Exercise instructions:
Where does the word "Added" show up in the records? Copy every line that has it.

BEGIN Provided material

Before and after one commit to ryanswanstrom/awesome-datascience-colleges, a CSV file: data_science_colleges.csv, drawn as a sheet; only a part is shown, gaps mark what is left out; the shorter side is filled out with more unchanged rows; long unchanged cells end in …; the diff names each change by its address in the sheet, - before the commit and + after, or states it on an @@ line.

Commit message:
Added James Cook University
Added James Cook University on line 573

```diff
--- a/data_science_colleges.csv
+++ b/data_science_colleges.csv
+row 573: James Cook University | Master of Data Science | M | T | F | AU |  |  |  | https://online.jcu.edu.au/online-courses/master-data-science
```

END Provided material
BEGIN Provided material

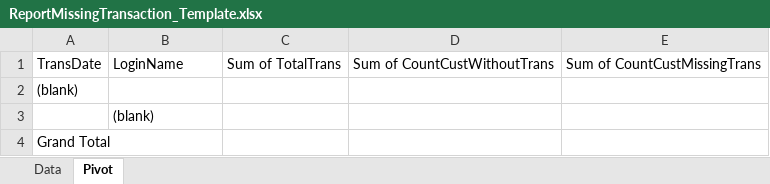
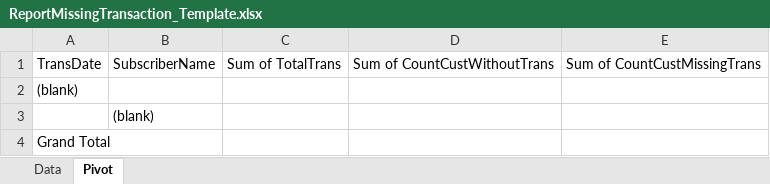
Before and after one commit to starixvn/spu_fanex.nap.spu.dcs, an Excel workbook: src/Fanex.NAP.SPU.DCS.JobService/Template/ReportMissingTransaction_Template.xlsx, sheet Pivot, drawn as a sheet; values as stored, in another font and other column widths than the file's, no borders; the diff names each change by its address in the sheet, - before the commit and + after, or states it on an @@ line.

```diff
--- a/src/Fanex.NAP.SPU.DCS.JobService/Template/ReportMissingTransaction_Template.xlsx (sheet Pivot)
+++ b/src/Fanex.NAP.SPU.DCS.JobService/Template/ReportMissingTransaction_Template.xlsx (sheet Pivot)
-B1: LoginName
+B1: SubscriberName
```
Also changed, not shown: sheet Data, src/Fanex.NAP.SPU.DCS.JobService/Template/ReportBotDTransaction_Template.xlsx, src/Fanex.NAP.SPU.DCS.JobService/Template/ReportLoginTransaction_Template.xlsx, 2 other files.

END Provided material
BEGIN Provided material

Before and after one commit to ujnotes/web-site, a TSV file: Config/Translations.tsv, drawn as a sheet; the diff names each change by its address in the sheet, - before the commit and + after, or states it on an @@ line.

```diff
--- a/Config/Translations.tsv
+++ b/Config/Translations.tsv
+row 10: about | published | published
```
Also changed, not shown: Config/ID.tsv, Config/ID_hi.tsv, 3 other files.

END Provided material

Result of the exercise:
Added James Cook University
Added James Cook University on line 573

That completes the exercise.